Two Wheelers: In most rural/semi-urban areas, the demand outlook for two-wheelers was fairly robust. Rural Safari team received mixed feedback on the issue of higher insurance premiums affecting demand. In North, dealers highlighted the off-season to be the primary reason for a temporary weakness in sales, not the hike in insurance premiums. While being cautious on fuel prices, overall sentiment remained positive on the outlook for the festive season.

Bajaj dealers reported strong double digit-sales growth, driven by the attractive ‘Hat-trick’ scheme and aggressive price cuts in CT100. The offers have been strategically timed with the improvement in rural sentiment leading to pick-up in motorcycle sales. In a few regions, TVS XL100 (moped) and Apache sales have been directly impacted by aggressive pricing on the CT100 and Pulsar portfolio. The recently-launched TVS Radeon has been received well, bringing walk-in customers. While on the previous visit, the Rural Safari team found traction for the 125cc Hero Glamour, this time good traction was witnessed for the popular, entry level Hero HF Deluxe. Dealers remain positive on the new Xtreme 200. While scooters were gaining prominence in rural areas until the last visit, marginal sluggishness was found in sales this time.

Passenger Vehicles: Rural road infrastructure has been improving over the last 3-5 years. Focus of the Central and State governments on improving rural infrastructure augurs well for increasing penetration of compact cars.

Discussions with dealers suggest that a shift towards cars such as ‘Swift’, ‘Celerio’ and ‘Dzire’ is aided by rising aspirations, better road infrastructure and increasing rural incomes. MSIL by far remains the most popular brand in rural areas and having a dealer infrastructure/outlet helps build customer confidence. While Hyundai closely follows MSIL dealers in setting up sales outlets, other brands are still far away from matching MSIL’s network, service cost, parts’ availability and cost of ownership.

Commercial vehicles: After witnessing a prolonged phase of muted growth between FY13 and FY17, the LCV segment has had four consecutive quarters of 20 per cent+ YoY growth. The prevalence of unemployment was highlighted as the primary growth driver since owning an LCV provides an opportunity to engage in some commercial activity and earn a livelihood. Rapid growth in e-commerce has demanded a robust infrastructure for last-mile connectivity. GST implementation has catalysed wid­espread adoption of the hub and

spoke model in the country.

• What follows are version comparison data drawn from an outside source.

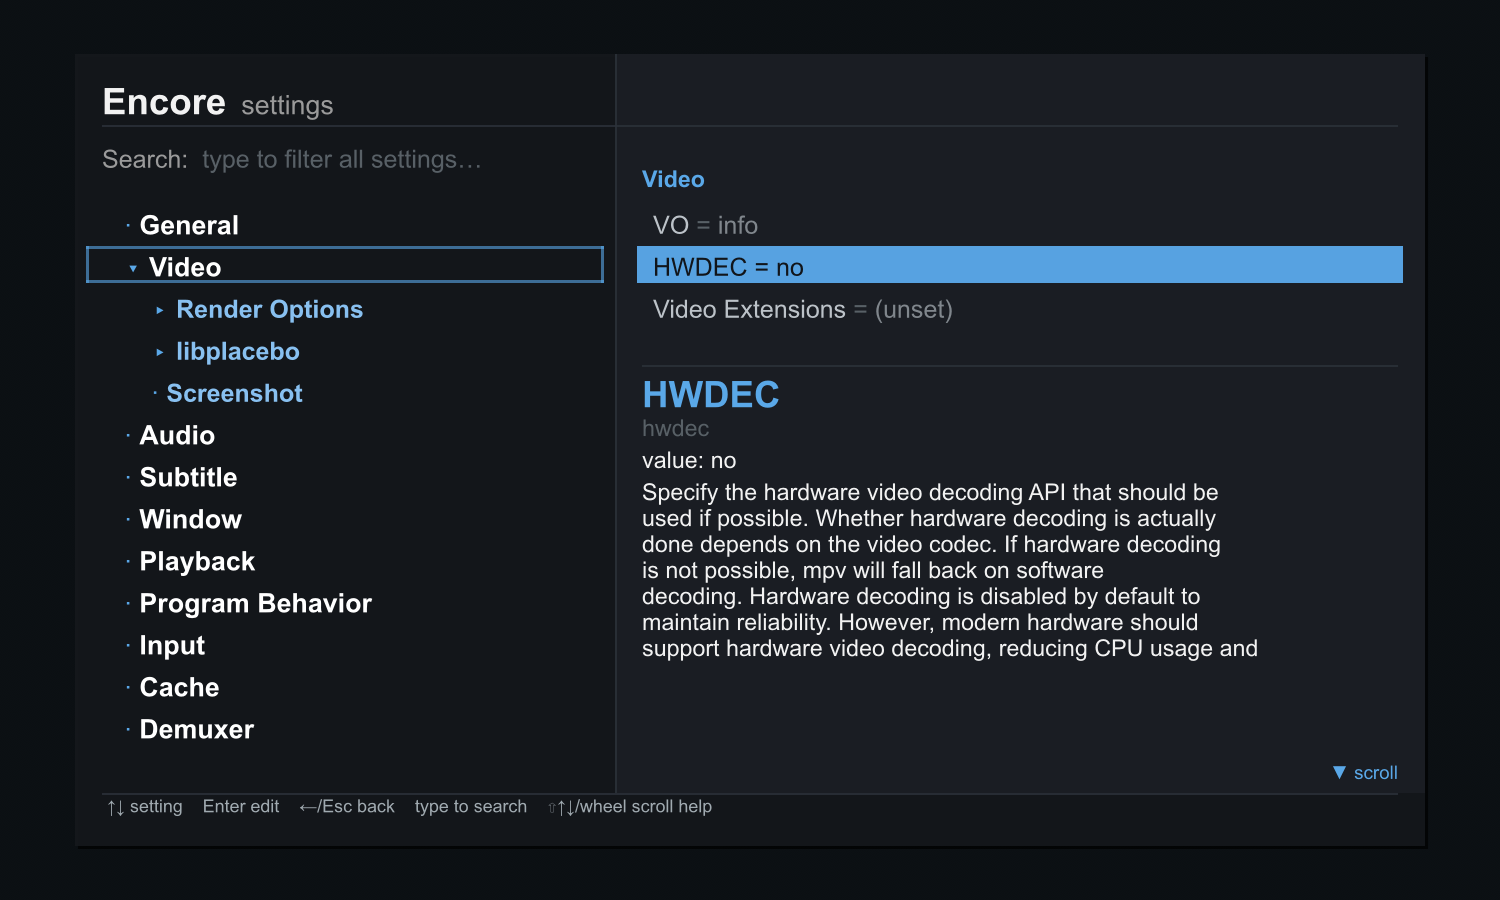
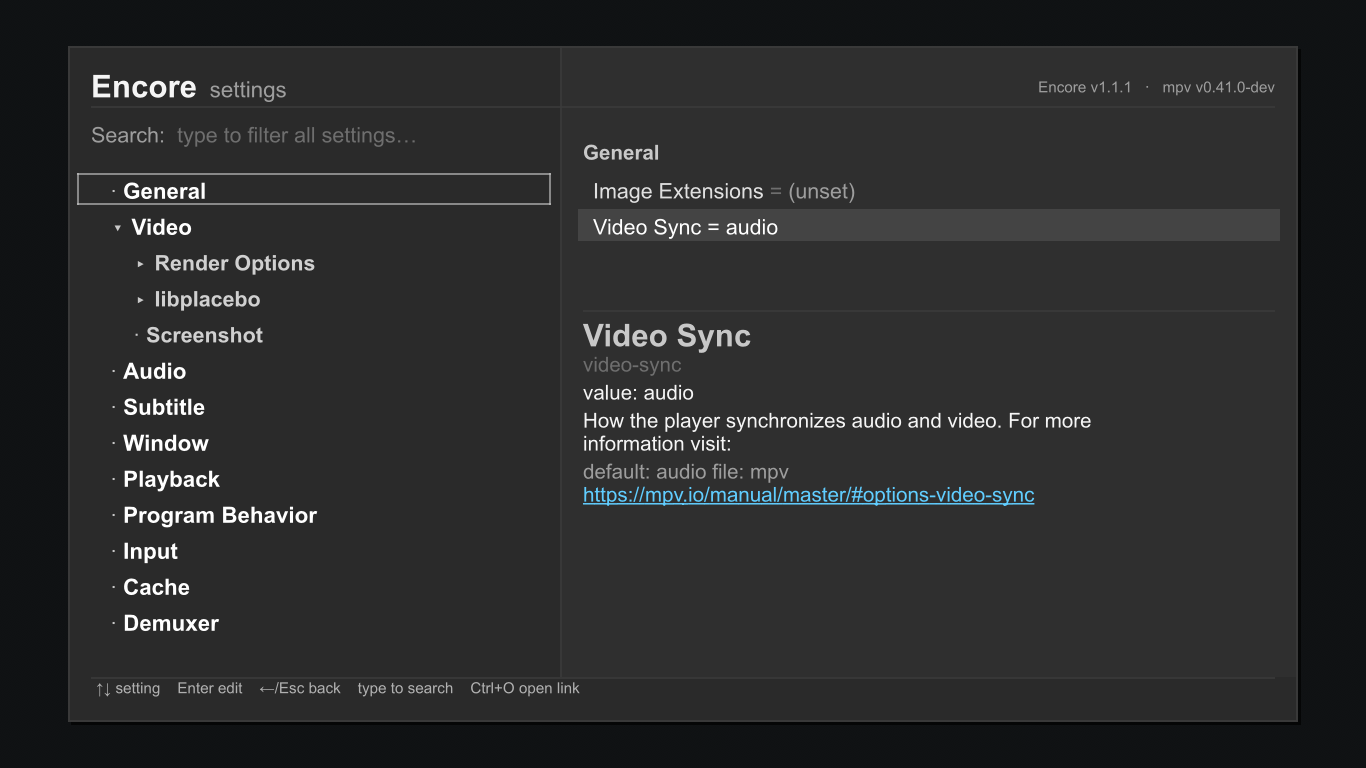
v1.1.1: clickable manual links, version display, refreshed screenshot
- Settings editor: the focused setting's mpv-manual URL is now a clickable
  (blue, underlined) link in the help pane — click it or press Ctrl+O to open
  it in the browser.
- Show the Encore and mpv versions in the settings menu header.
- Update the README screenshot to the native dark theme.

diff --git a/README.md b/README.md
@@ -68,8 +68,9 @@ Open it from **right-click → Settings** (or bind a key to
 
 `↑↓` move · `Enter` edit / expand · `→` into a category's settings · `←`/`Esc`
 back · type anywhere to search all settings · `Shift+↑↓` or wheel to scroll a
-long description. **Mouse:** hover to highlight, click a category to expand,
-click a setting to edit, click outside to close.
+long description · `Ctrl+O` (or click the link) opens a setting's mpv-manual
+page. **Mouse:** hover to highlight, click a category to expand, click a setting
+to edit, click outside to close.
 
 ## Optional: native settings window (Windows)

Unsurprisingly, the revival in the LCV segment since Q2FY18 has coincided with this shift. As per feedback, MSIL has been rather aggressive with the Super Carry model.

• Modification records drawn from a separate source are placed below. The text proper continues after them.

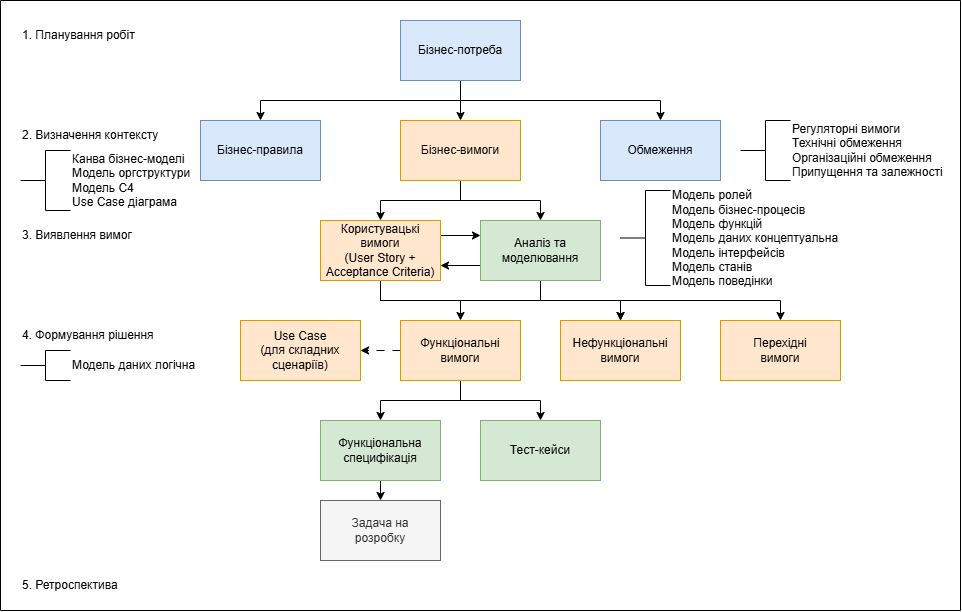
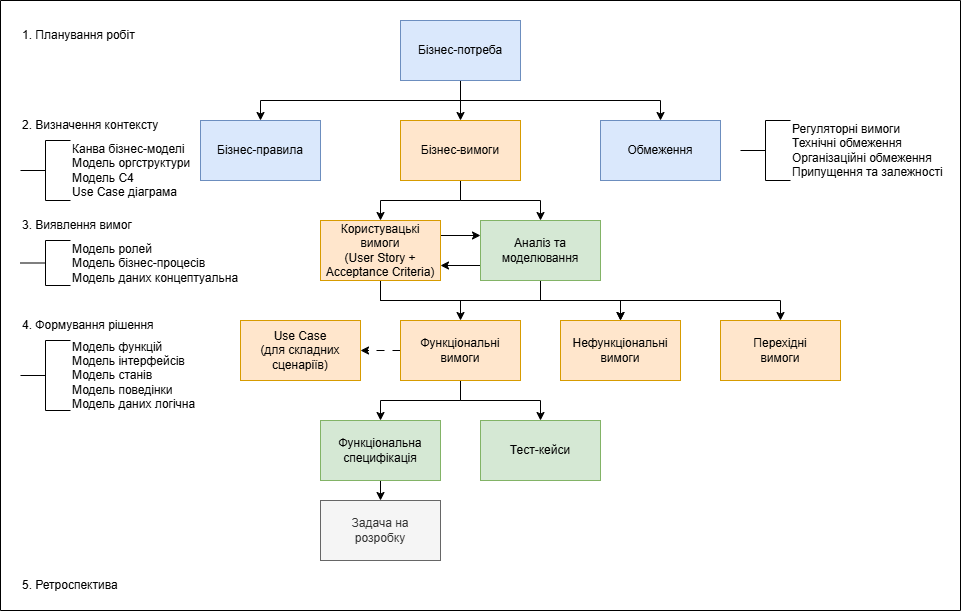
change page concept

Changed region(s): [[0.0312, 0.1863, 0.2495, 0.4657], [0.0, 0.5278, 0.2183, 0.683], [0.6861, 0.3105, 0.8732, 0.4657]]

diff --git a/concept.html b/concept.html
@@ -771,7 +771,10 @@
                         <a href="">шаблон</a>)
                       </li>
                       <li>Канва бізнес-моделі (див. <a href="">приклад</a>)</li>
-                      <li>Модель організаційної структури (див. <a href="">приклад</a>)</li>
+                      <li>
+                        Модель організаційної структури (див.
+                        <a href="">приклад</a>)
+                      </li>
                       <li>Модель С4 (див. <a href="">приклад</a>)</li>
                       <li>Use Case діаграма (див. <a href="">приклад</a>)</li>
                       <li>
@@ -942,32 +945,15 @@
                         <a href="">шаблон</a>)
                       </li>
                       <li>
+                        Модель бізнес-процесів (див.
+                        <a href="">шаблон</a>)
+                      </li>
+                      <li>
                         Модель ролей (див.
                         <a href="">шаблон</a>)
                       </li>
                       <li>
-                        Модель бізнес-процесів (див.
-                        <a href="">шаблон</a>)
-                      </li>
-
-                      <li>
-                        Модель функцій (див.
-                        <a href="">шаблон</a>)
-                      </li>
-                      <li>
                         Модель даних концептуальна (див.
-                        <a href="">шаблон</a>)
-                      </li>
-                      <li>
-                        Модель інтерфейсів (див.
-                        <a href="">шаблон</a>)
-                      </li>
-                      <li>
-                        Модель станів (див.
-                        <a href="">шаблон</a>)
-                      </li>
-                      <li>
-                        Модель поведінки (див.
                         <a href="">шаблон</a>)
                       </li>
                       <li>
@@ -1198,6 +1184,22 @@
                       </li>
                       <li>
                         Перехідні вимоги (див.
+                        <a href="">шаблон</a>)
+                      </li>
+                      <li>
+                        Модель функцій (див.
+                        <a href="">шаблон</a>)
+                      </li>
+                      <li>
+                        Модель інтерфейсів (див.
+                        <a href="">шаблон</a>)
+                      </li>
+                      <li>
+                        Модель станів (див.
+                        <a href="">шаблон</a>)
+                      </li>
+                      <li>
+                        Модель поведінки (див.
                         <a href="">шаблон</a>)
                       </li>
                       <li>
@@ -1596,7 +1598,9 @@
               <td>3. <a href="#i3">Виявлення вимог</a></td>
               <td>
                 <ul>
-                  <li>Користувацькі вимоги (User Story + Acceptance Criteria)</li>
+                  <li>
+                    Користувацькі вимоги (User Story + Acceptance Criteria)
+                  </li>
                   <li>Регуляторні вимоги</li>
                   <li>Бізнес-правила</li>
                   <li>Обмеження</li>
@@ -1606,13 +1610,9 @@
               </td>
               <td>
                 <ul>
-                  <li>Модель ролей</li>
                   <li>Модель бізнес-процесів</li>
-                  <li>Модель функцій</li>
+                  <li>Модель ролей</li>
                   <li>Модель даних концептуальна</li>
-                  <li>Модель інтерфейсів</li>
-                  <li>Модель станів</li>
-                  <li>Модель поведінки</li>
                 </ul>
               </td>
             </tr>
@@ -1621,7 +1621,9 @@
               <td>
                 <ul>
                   <li>Концепція рішення</li>
-                  <li>Функціональні вимоги + Use Case (для складних сценаріїв)</li>
+                  <li>
+                    Функціональні вимоги + Use Case (для складних сценаріїв)
+                  </li>
                   <li>Нефункціональні вимоги</li>
                   <li>Функціональні специфікації</li>
                   <li>Перехідні вимоги</li>
@@ -1631,6 +1633,10 @@
               </td>
               <td>
                 <ul>
+                  <li>Модель функцій</li>
+                  <li>Модель інтерфейсів</li>
+                  <li>Модель станів</li>
+                  <li>Модель поведінки</li>
                   <li>Модель даних логічна</li>
                 </ul>
               </td>
@@ -1640,7 +1646,7 @@
               <td>
                 <ul>
                   <li>Звіт про ретроспективу</li>
-                   <li>План удосконалення процесу бізнес-аналізу</li>
+                  <li>План удосконалення процесу бізнес-аналізу</li>
                 </ul>
               </td>
               <td class="ps-4">-</td>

Tractors: The second quarter is seasonally weak for tractor sales in India. In addition, concerns around unseasonal rainfall affecting crop yield, higher-than-expected replacement demand, delays in payment of subsidies and weak non-farm income in some states affected tractor sales growth in Q2FY19. Ho­w­­ever, long-term structural drivers remain intact. Normal monsoons in most states and healthy crop production are expected to drive robust demand for FY19.


Rural housing accounts for a major share of cement volumes in India, 35 per cent of the overall cement demand. The cement volume is expected to grow at 8 per cent over FY17-21E on the back of growth in Housing and Infrastructure segments. Housing is expected to post a 9 per cent volume CAGR, led by rural housing, which is expected to benefit from government schemes targeting the construction of 29 million houses by 2022. Urban housing (30 per cent volume share) is expected to benefit on account of government schemes promoting affordable housing. Cheaper availability of funds under CLSS is expected to spur growth in urban areas, especially in economically weak segments (EWS) and low income groups (LIGs). While the demand outlook is favourable, players have a supply pipeline that would get activated as the volume growth comes through, leading to a delay in narrowing the demand-supply gap. JM Financial belives that the sector should enter an upcycle only by FY25-26 owing to the supply surplus in the market.

Source: JM Financial